## Exercise aim:
Extract every line of the material below and reproduce it faithfully.

Task material: Begin

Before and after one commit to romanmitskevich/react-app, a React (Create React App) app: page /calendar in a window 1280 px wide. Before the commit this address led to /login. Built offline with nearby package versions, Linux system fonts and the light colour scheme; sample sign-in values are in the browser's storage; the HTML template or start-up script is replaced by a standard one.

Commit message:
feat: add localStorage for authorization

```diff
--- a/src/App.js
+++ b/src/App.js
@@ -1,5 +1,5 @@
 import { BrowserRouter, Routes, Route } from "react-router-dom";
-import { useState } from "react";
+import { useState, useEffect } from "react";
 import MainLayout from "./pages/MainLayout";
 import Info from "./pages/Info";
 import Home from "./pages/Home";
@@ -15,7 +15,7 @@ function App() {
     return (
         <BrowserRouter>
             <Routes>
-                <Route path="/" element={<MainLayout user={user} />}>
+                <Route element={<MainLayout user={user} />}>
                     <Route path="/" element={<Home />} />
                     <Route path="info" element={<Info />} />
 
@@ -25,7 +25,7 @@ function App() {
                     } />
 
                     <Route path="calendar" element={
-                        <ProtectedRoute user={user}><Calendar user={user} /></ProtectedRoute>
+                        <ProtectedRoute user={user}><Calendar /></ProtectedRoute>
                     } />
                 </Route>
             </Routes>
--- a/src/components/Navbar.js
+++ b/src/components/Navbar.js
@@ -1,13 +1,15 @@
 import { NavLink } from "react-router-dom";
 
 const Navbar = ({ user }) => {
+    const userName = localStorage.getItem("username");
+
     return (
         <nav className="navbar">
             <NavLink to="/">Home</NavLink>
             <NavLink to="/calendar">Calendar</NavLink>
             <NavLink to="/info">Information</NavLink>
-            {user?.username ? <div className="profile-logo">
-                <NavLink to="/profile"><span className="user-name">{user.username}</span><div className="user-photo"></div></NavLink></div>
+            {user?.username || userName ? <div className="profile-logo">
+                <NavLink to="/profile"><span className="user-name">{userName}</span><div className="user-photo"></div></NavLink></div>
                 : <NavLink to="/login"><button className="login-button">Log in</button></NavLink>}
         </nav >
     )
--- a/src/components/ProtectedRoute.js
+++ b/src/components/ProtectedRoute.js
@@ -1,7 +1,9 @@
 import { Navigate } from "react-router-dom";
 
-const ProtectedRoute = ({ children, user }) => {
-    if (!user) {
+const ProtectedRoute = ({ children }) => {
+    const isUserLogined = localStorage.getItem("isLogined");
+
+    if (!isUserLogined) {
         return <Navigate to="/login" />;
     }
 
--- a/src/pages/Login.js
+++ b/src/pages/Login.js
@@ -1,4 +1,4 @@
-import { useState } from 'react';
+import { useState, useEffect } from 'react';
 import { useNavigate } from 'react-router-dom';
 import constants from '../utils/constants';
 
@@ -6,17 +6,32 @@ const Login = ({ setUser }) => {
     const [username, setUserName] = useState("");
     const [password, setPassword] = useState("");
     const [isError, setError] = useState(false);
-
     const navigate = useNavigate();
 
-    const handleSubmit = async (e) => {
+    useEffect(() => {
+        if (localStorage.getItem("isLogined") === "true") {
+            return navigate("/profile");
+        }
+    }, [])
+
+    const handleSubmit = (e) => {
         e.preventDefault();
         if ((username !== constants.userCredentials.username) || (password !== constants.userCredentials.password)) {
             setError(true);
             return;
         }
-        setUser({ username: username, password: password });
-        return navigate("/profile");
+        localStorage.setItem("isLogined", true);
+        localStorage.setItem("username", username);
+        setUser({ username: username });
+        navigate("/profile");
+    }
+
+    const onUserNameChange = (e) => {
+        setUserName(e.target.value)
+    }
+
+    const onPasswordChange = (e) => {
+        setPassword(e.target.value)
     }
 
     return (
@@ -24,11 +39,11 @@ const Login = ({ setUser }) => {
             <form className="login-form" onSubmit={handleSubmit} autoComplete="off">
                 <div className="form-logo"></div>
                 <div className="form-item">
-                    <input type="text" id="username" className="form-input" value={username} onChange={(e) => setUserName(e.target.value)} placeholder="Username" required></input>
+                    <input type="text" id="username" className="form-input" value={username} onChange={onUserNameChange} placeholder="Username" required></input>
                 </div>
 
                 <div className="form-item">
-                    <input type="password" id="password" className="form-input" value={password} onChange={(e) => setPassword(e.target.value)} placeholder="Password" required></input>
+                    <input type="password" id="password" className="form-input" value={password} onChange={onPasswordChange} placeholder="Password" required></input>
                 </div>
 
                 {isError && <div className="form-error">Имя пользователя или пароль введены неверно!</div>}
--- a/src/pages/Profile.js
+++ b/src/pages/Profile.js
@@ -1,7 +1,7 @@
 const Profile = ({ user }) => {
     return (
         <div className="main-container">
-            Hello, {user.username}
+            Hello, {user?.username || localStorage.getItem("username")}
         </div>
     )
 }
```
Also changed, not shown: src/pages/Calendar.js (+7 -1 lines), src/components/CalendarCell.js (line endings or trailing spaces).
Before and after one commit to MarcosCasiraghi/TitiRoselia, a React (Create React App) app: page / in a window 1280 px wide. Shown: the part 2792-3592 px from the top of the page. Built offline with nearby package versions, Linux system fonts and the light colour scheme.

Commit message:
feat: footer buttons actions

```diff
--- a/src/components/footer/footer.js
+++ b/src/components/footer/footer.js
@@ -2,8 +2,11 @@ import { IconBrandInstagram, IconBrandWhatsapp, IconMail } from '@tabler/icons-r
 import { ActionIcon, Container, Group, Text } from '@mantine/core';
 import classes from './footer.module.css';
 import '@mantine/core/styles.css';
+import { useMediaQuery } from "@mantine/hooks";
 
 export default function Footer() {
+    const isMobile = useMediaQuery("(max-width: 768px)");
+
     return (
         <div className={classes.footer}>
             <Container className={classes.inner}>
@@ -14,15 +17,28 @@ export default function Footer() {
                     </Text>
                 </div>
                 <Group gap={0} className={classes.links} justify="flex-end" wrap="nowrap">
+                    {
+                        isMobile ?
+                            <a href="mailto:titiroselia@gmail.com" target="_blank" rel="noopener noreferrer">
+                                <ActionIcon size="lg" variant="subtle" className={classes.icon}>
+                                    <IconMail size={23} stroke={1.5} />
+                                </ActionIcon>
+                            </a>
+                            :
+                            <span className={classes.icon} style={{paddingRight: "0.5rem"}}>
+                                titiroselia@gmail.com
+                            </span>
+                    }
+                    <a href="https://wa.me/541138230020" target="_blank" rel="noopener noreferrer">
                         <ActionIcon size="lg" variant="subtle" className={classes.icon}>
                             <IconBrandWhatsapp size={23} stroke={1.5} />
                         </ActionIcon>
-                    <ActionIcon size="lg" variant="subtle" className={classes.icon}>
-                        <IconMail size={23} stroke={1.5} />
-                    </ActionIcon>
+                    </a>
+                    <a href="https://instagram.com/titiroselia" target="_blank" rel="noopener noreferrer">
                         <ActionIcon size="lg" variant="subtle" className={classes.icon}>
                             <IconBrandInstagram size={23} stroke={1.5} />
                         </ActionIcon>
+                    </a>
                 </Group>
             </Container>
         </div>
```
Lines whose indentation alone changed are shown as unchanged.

Task material: End

## Written solution:
Before and after one commit to romanmitskevich/react-app, a React (Create React App) app: page /calendar in a window 1280 px wide. Before the commit this address led to /login. Built offline with nearby package versions, Linux system fonts and the light colour scheme; sample sign-in values are in the browser's storage; the HTML template or start-up script is replaced by a standard one.

Commit message:
feat: add localStorage for authorization

```diff
--- a/src/App.js
+++ b/src/App.js
@@ -1,5 +1,5 @@
 import { BrowserRouter, Routes, Route } from "react-router-dom";
-import { useState } from "react";
+import { useState, useEffect } from "react";
 import MainLayout from "./pages/MainLayout";
 import Info from "./pages/Info";
 import Home from "./pages/Home";
@@ -15,7 +15,7 @@ function App() {
     return (
         <BrowserRouter>
             <Routes>
-                <Route path="/" element={<MainLayout user={user} />}>
+                <Route element={<MainLayout user={user} />}>
                     <Route path="/" element={<Home />} />
                     <Route path="info" element={<Info />} />
 
@@ -25,7 +25,7 @@ function App() {
                     } />
 
                     <Route path="calendar" element={
-                        <ProtectedRoute user={user}><Calendar user={user} /></ProtectedRoute>
+                        <ProtectedRoute user={user}><Calendar /></ProtectedRoute>
                     } />
                 </Route>
             </Routes>
--- a/src/components/Navbar.js
+++ b/src/components/Navbar.js
@@ -1,13 +1,15 @@
 import { NavLink } from "react-router-dom";
 
 const Navbar = ({ user }) => {
+    const userName = localStorage.getItem("username");
+
     return (
         <nav className="navbar">
             <NavLink to="/">Home</NavLink>
             <NavLink to="/calendar">Calendar</NavLink>
             <NavLink to="/info">Information</NavLink>
-            {user?.username ? <div className="profile-logo">
-                <NavLink to="/profile"><span className="user-name">{user.username}</span><div className="user-photo"></div></NavLink></div>
+            {user?.username || userName ? <div className="profile-logo">
+                <NavLink to="/profile"><span className="user-name">{userName}</span><div className="user-photo"></div></NavLink></div>
                 : <NavLink to="/login"><button className="login-button">Log in</button></NavLink>}
         </nav >
     )
--- a/src/components/ProtectedRoute.js
+++ b/src/components/ProtectedRoute.js
@@ -1,7 +1,9 @@
 import { Navigate } from "react-router-dom";
 
-const ProtectedRoute = ({ children, user }) => {
-    if (!user) {
+const ProtectedRoute = ({ children }) => {
+    const isUserLogined = localStorage.getItem("isLogined");
+
+    if (!isUserLogined) {
         return <Navigate to="/login" />;
     }
 
--- a/src/pages/Login.js
+++ b/src/pages/Login.js
@@ -1,4 +1,4 @@
-import { useState } from 'react';
+import { useState, useEffect } from 'react';
 import { useNavigate } from 'react-router-dom';
 import constants from '../utils/constants';
 
@@ -6,17 +6,32 @@ const Login = ({ setUser }) => {
     const [username, setUserName] = useState("");
     const [password, setPassword] = useState("");
     const [isError, setError] = useState(false);
-
     const navigate = useNavigate();
 
-    const handleSubmit = async (e) => {
+    useEffect(() => {
+        if (localStorage.getItem("isLogined") === "true") {
+            return navigate("/profile");
+        }
+    }, [])
+
+    const handleSubmit = (e) => {
         e.preventDefault();
         if ((username !== constants.userCredentials.username) || (password !== constants.userCredentials.password)) {
             setError(true);
             return;
         }
-        setUser({ username: username, password: password });
-        return navigate("/profile");
+        localStorage.setItem("isLogined", true);
+        localStorage.setItem("username", username);
+        setUser({ username: username });
+        navigate("/profile");
+    }
+
+    const onUserNameChange = (e) => {
+        setUserName(e.target.value)
+    }
+
+    const onPasswordChange = (e) => {
+        setPassword(e.target.value)
     }
 
     return (
@@ -24,11 +39,11 @@ const Login = ({ setUser }) => {
             <form className="login-form" onSubmit={handleSubmit} autoComplete="off">
                 <div className="form-logo"></div>
                 <div className="form-item">
-                    <input type="text" id="username" className="form-input" value={username} onChange={(e) => setUserName(e.target.value)} placeholder="Username" required></input>
+                    <input type="text" id="username" className="form-input" value={username} onChange={onUserNameChange} placeholder="Username" required></input>
                 </div>
 
                 <div className="form-item">
-                    <input type="password" id="password" className="form-input" value={password} onChange={(e) => setPassword(e.target.value)} placeholder="Password" required></input>
+                    <input type="password" id="password" className="form-input" value={password} onChange={onPasswordChange} placeholder="Password" required></input>
                 </div>
 
                 {isError && <div className="form-error">Имя пользователя или пароль введены неверно!</div>}
--- a/src/pages/Profile.js
+++ b/src/pages/Profile.js
@@ -1,7 +1,7 @@
 const Profile = ({ user }) => {
     return (
         <div className="main-container">
-            Hello, {user.username}
+            Hello, {user?.username || localStorage.getItem("username")}
         </div>
     )
 }
```
Also changed, not shown: src/pages/Calendar.js (+7 -1 lines), src/components/CalendarCell.js (line endings or trailing spaces).
Before and after one commit to MarcosCasiraghi/TitiRoselia, a React (Create React App) app: page / in a window 1280 px wide. Shown: the part 2792-3592 px from the top of the page. Built offline with nearby package versions, Linux system fonts and the light colour scheme.

Commit message:
feat: footer buttons actions

```diff
--- a/src/components/footer/footer.js
+++ b/src/components/footer/footer.js
@@ -2,8 +2,11 @@ import { IconBrandInstagram, IconBrandWhatsapp, IconMail } from '@tabler/icons-r
 import { ActionIcon, Container, Group, Text } from '@mantine/core';
 import classes from './footer.module.css';
 import '@mantine/core/styles.css';
+import { useMediaQuery } from "@mantine/hooks";
 
 export default function Footer() {
+    const isMobile = useMediaQuery("(max-width: 768px)");
+
     return (
         <div className={classes.footer}>
             <Container className={classes.inner}>
@@ -14,15 +17,28 @@ export default function Footer() {
                     </Text>
                 </div>
                 <Group gap={0} className={classes.links} justify="flex-end" wrap="nowrap">
+                    {
+                        isMobile ?
+                            <a href="mailto:titiroselia@gmail.com" target="_blank" rel="noopener noreferrer">
+                                <ActionIcon size="lg" variant="subtle" className={classes.icon}>
+                                    <IconMail size={23} stroke={1.5} />
+                                </ActionIcon>
+                            </a>
+                            :
+                            <span className={classes.icon} style={{paddingRight: "0.5rem"}}>
+                                titiroselia@gmail.com
+                            </span>
+                    }
+                    <a href="https://wa.me/541138230020" target="_blank" rel="noopener noreferrer">
                         <ActionIcon size="lg" variant="subtle" className={classes.icon}>
                             <IconBrandWhatsapp size={23} stroke={1.5} />
                         </ActionIcon>
-                    <ActionIcon size="lg" variant="subtle" className={classes.icon}>
-                        <IconMail size={23} stroke={1.5} />
-                    </ActionIcon>
+                    </a>
+                    <a href="https://instagram.com/titiroselia" target="_blank" rel="noopener noreferrer">
                         <ActionIcon size="lg" variant="subtle" className={classes.icon}>
                             <IconBrandInstagram size={23} stroke={1.5} />
                         </ActionIcon>
+                    </a>
                 </Group>
             </Container>
         </div>
```
Lines whose indentation alone changed are shown as unchanged.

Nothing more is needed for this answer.